[What the exercise asks] Please return the listing exactly as it stands, skipping any pictures.

*** Exercise materials

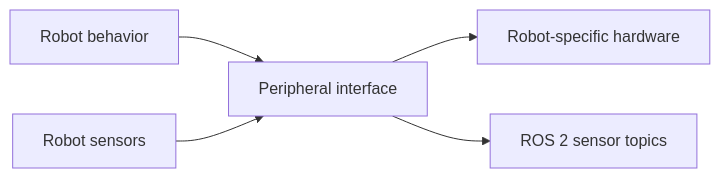
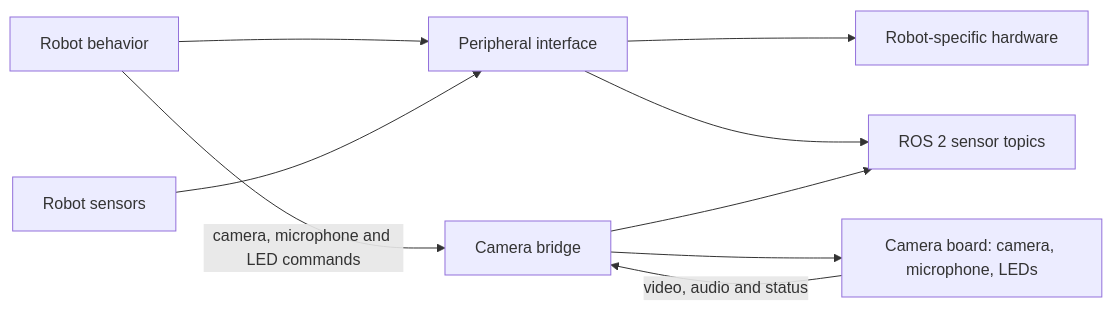
Before and after one commit to SolarSpore/Distributed-Robotics-Platform-2026: the second of 2 diagrams in README.md, drawn with Mermaid. The commit also changed other lines of this file and 11 other files, not shown here.

Commit message:
Add the camera template, camera board and odometry to the docs and diagrams, and an install guide section

````diff
--- a/README.md
+++ b/README.md
@@ -319,12 +326,20 @@
 ```mermaid
 flowchart LR
     BEHAVIOR["Robot behavior"]
     PERIPH["Peripheral interface"]
     HW["Robot-specific hardware"]
     SENSOR["Robot sensors"]
 
     BEHAVIOR --> PERIPH
     PERIPH --> HW
     SENSOR --> PERIPH
     PERIPH --> ROS["ROS 2 sensor topics"]
+
+    CAMBR["Camera bridge"]
+    BOARD["Camera board: camera, microphone, LEDs"]
+
+    BEHAVIOR -->|"camera, microphone and LED commands"| CAMBR
+    CAMBR --> BOARD
+    BOARD -->|"video, audio and status"| CAMBR
+    CAMBR --> ROS
 ```
````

******

[Answer to this task]
Before and after one commit to SolarSpore/Distributed-Robotics-Platform-2026: the second of 2 diagrams in README.md, drawn with Mermaid. The commit also changed other lines of this file and 11 other files, not shown here.

Commit message:
Add the camera template, camera board and odometry to the docs and diagrams, and an install guide section

````diff
--- a/README.md
+++ b/README.md
@@ -319,12 +326,20 @@
 ```mermaid
 flowchart LR
     BEHAVIOR["Robot behavior"]
     PERIPH["Peripheral interface"]
     HW["Robot-specific hardware"]
     SENSOR["Robot sensors"]
 
     BEHAVIOR --> PERIPH
     PERIPH --> HW
     SENSOR --> PERIPH
     PERIPH --> ROS["ROS 2 sensor topics"]
+
+    CAMBR["Camera bridge"]
+    BOARD["Camera board: camera, microphone, LEDs"]
+
+    BEHAVIOR -->|"camera, microphone and LED commands"| CAMBR
+    CAMBR --> BOARD
+    BOARD -->|"video, audio and status"| CAMBR
+    CAMBR --> ROS
 ```
````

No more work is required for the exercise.